Code change snippets
——————

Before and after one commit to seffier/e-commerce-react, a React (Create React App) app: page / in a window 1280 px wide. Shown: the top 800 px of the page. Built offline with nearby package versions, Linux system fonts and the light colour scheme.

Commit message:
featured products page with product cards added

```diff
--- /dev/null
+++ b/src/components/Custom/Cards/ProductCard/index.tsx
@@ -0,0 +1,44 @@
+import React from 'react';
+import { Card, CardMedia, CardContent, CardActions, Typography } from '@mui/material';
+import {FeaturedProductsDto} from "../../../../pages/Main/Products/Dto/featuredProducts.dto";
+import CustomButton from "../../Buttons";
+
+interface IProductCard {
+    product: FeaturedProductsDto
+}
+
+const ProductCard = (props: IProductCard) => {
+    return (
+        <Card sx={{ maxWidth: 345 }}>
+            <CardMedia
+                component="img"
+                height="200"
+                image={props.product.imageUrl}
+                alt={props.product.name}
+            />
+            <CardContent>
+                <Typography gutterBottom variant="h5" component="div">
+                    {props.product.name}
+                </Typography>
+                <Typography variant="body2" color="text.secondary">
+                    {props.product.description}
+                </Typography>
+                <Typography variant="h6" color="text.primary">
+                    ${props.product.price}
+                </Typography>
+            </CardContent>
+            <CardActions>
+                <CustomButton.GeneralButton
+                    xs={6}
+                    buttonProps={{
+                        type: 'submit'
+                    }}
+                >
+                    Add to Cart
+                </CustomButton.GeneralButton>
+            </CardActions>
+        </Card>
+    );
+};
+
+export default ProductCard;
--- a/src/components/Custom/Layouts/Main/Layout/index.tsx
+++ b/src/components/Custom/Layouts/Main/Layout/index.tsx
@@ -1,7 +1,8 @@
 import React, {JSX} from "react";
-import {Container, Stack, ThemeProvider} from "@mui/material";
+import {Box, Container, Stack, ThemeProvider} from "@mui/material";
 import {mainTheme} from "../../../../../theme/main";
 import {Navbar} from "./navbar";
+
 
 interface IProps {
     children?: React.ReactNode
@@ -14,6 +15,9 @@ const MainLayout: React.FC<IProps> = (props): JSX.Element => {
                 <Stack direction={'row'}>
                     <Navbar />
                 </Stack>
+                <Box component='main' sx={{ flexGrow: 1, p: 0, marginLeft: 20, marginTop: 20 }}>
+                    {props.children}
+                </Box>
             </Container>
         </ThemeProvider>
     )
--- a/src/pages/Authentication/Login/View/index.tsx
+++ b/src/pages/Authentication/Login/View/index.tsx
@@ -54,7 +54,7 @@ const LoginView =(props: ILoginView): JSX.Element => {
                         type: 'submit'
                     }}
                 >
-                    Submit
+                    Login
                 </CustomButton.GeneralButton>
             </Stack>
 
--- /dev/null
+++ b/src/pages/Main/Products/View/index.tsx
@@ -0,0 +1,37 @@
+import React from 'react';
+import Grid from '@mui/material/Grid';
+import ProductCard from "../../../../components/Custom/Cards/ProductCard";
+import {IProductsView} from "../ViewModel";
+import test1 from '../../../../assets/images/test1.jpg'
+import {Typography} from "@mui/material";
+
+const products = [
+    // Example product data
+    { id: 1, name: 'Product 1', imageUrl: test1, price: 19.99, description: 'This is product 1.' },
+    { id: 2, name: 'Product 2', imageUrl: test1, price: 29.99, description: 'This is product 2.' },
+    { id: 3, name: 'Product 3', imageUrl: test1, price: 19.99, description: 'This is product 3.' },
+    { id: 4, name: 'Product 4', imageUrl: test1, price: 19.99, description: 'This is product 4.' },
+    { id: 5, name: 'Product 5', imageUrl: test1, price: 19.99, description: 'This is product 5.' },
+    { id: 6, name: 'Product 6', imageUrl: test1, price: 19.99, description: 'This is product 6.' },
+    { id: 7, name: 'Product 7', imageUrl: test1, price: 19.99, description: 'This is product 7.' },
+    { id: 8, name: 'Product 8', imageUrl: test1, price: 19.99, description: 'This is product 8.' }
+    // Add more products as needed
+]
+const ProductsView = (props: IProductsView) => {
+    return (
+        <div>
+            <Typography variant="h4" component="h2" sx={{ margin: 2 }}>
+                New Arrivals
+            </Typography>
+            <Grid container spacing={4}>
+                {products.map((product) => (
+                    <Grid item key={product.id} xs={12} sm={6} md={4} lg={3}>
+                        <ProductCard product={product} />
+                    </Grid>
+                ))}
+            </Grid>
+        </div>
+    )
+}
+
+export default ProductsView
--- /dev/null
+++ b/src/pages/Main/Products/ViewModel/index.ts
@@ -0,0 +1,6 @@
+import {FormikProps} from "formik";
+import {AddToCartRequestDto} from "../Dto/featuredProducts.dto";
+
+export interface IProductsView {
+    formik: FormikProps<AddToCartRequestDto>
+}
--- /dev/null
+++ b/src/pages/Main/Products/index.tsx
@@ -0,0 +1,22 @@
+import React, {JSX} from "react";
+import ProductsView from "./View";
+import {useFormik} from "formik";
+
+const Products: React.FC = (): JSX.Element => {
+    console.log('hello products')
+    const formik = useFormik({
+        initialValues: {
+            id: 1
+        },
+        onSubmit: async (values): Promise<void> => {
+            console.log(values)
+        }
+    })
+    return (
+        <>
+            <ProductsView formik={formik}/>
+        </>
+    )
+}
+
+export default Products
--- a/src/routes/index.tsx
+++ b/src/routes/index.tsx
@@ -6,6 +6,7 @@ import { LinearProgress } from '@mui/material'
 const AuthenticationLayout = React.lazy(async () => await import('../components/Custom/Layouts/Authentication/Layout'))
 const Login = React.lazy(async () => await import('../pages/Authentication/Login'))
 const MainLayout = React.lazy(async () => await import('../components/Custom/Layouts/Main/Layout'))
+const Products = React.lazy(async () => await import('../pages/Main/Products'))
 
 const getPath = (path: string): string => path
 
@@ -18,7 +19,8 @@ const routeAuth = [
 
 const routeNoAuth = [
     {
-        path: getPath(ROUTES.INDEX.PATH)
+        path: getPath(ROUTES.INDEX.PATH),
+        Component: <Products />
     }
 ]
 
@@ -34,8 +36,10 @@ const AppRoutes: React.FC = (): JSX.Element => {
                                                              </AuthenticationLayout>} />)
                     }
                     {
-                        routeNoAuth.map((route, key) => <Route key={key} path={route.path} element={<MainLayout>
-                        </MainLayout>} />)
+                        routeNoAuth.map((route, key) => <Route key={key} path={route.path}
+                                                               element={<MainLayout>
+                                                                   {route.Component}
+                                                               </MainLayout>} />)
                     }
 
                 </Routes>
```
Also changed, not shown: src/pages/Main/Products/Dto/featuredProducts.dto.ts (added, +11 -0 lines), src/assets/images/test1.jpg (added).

——————

Directions for this task
What is needed is a word-for-word restatement of all the data.

The completed task
Before and after one commit to seffier/e-commerce-react, a React (Create React App) app: page / in a window 1280 px wide. Shown: the top 800 px of the page. Built offline with nearby package versions, Linux system fonts and the light colour scheme.

Commit message:
featured products page with product cards added

```diff
--- /dev/null
+++ b/src/components/Custom/Cards/ProductCard/index.tsx
@@ -0,0 +1,44 @@
+import React from 'react';
+import { Card, CardMedia, CardContent, CardActions, Typography } from '@mui/material';
+import {FeaturedProductsDto} from "../../../../pages/Main/Products/Dto/featuredProducts.dto";
+import CustomButton from "../../Buttons";
+
+interface IProductCard {
+    product: FeaturedProductsDto
+}
+
+const ProductCard = (props: IProductCard) => {
+    return (
+        <Card sx={{ maxWidth: 345 }}>
+            <CardMedia
+                component="img"
+                height="200"
+                image={props.product.imageUrl}
+                alt={props.product.name}
+            />
+            <CardContent>
+                <Typography gutterBottom variant="h5" component="div">
+                    {props.product.name}
+                </Typography>
+                <Typography variant="body2" color="text.secondary">
+                    {props.product.description}
+                </Typography>
+                <Typography variant="h6" color="text.primary">
+                    ${props.product.price}
+                </Typography>
+            </CardContent>
+            <CardActions>
+                <CustomButton.GeneralButton
+                    xs={6}
+                    buttonProps={{
+                        type: 'submit'
+                    }}
+                >
+                    Add to Cart
+                </CustomButton.GeneralButton>
+            </CardActions>
+        </Card>
+    );
+};
+
+export default ProductCard;
--- a/src/components/Custom/Layouts/Main/Layout/index.tsx
+++ b/src/components/Custom/Layouts/Main/Layout/index.tsx
@@ -1,7 +1,8 @@
 import React, {JSX} from "react";
-import {Container, Stack, ThemeProvider} from "@mui/material";
+import {Box, Container, Stack, ThemeProvider} from "@mui/material";
 import {mainTheme} from "../../../../../theme/main";
 import {Navbar} from "./navbar";
+
 
 interface IProps {
     children?: React.ReactNode
@@ -14,6 +15,9 @@ const MainLayout: React.FC<IProps> = (props): JSX.Element => {
                 <Stack direction={'row'}>
                     <Navbar />
                 </Stack>
+                <Box component='main' sx={{ flexGrow: 1, p: 0, marginLeft: 20, marginTop: 20 }}>
+                    {props.children}
+                </Box>
             </Container>
         </ThemeProvider>
     )
--- a/src/pages/Authentication/Login/View/index.tsx
+++ b/src/pages/Authentication/Login/View/index.tsx
@@ -54,7 +54,7 @@ const LoginView =(props: ILoginView): JSX.Element => {
                         type: 'submit'
                     }}
                 >
-                    Submit
+                    Login
                 </CustomButton.GeneralButton>
             </Stack>
 
--- /dev/null
+++ b/src/pages/Main/Products/View/index.tsx
@@ -0,0 +1,37 @@
+import React from 'react';
+import Grid from '@mui/material/Grid';
+import ProductCard from "../../../../components/Custom/Cards/ProductCard";
+import {IProductsView} from "../ViewModel";
+import test1 from '../../../../assets/images/test1.jpg'
+import {Typography} from "@mui/material";
+
+const products = [
+    // Example product data
+    { id: 1, name: 'Product 1', imageUrl: test1, price: 19.99, description: 'This is product 1.' },
+    { id: 2, name: 'Product 2', imageUrl: test1, price: 29.99, description: 'This is product 2.' },
+    { id: 3, name: 'Product 3', imageUrl: test1, price: 19.99, description: 'This is product 3.' },
+    { id: 4, name: 'Product 4', imageUrl: test1, price: 19.99, description: 'This is product 4.' },
+    { id: 5, name: 'Product 5', imageUrl: test1, price: 19.99, description: 'This is product 5.' },
+    { id: 6, name: 'Product 6', imageUrl: test1, price: 19.99, description: 'This is product 6.' },
+    { id: 7, name: 'Product 7', imageUrl: test1, price: 19.99, description: 'This is product 7.' },
+    { id: 8, name: 'Product 8', imageUrl: test1, price: 19.99, description: 'This is product 8.' }
+    // Add more products as needed
+]
+const ProductsView = (props: IProductsView) => {
+    return (
+        <div>
+            <Typography variant="h4" component="h2" sx={{ margin: 2 }}>
+                New Arrivals
+            </Typography>
+            <Grid container spacing={4}>
+                {products.map((product) => (
+                    <Grid item key={product.id} xs={12} sm={6} md={4} lg={3}>
+                        <ProductCard product={product} />
+                    </Grid>
+                ))}
+            </Grid>
+        </div>
+    )
+}
+
+export default ProductsView
--- /dev/null
+++ b/src/pages/Main/Products/ViewModel/index.ts
@@ -0,0 +1,6 @@
+import {FormikProps} from "formik";
+import {AddToCartRequestDto} from "../Dto/featuredProducts.dto";
+
+export interface IProductsView {
+    formik: FormikProps<AddToCartRequestDto>
+}
--- /dev/null
+++ b/src/pages/Main/Products/index.tsx
@@ -0,0 +1,22 @@
+import React, {JSX} from "react";
+import ProductsView from "./View";
+import {useFormik} from "formik";
+
+const Products: React.FC = (): JSX.Element => {
+    console.log('hello products')
+    const formik = useFormik({
+        initialValues: {
+            id: 1
+        },
+        onSubmit: async (values): Promise<void> => {
+            console.log(values)
+        }
+    })
+    return (
+        <>
+            <ProductsView formik={formik}/>
+        </>
+    )
+}
+
+export default Products
--- a/src/routes/index.tsx
+++ b/src/routes/index.tsx
@@ -6,6 +6,7 @@ import { LinearProgress } from '@mui/material'
 const AuthenticationLayout = React.lazy(async () => await import('../components/Custom/Layouts/Authentication/Layout'))
 const Login = React.lazy(async () => await import('../pages/Authentication/Login'))
 const MainLayout = React.lazy(async () => await import('../components/Custom/Layouts/Main/Layout'))
+const Products = React.lazy(async () => await import('../pages/Main/Products'))
 
 const getPath = (path: string): string => path
 
@@ -18,7 +19,8 @@ const routeAuth = [
 
 const routeNoAuth = [
     {
-        path: getPath(ROUTES.INDEX.PATH)
+        path: getPath(ROUTES.INDEX.PATH),
+        Component: <Products />
     }
 ]
 
@@ -34,8 +36,10 @@ const AppRoutes: React.FC = (): JSX.Element => {
                                                              </AuthenticationLayout>} />)
                     }
                     {
-                        routeNoAuth.map((route, key) => <Route key={key} path={route.path} element={<MainLayout>
-                        </MainLayout>} />)
+                        routeNoAuth.map((route, key) => <Route key={key} path={route.path}
+                                                               element={<MainLayout>
+                                                                   {route.Component}
+                                                               </MainLayout>} />)
                     }
 
                 </Routes>
```
Also changed, not shown: src/pages/Main/Products/Dto/featuredProducts.dto.ts (added, +11 -0 lines), src/assets/images/test1.jpg (added).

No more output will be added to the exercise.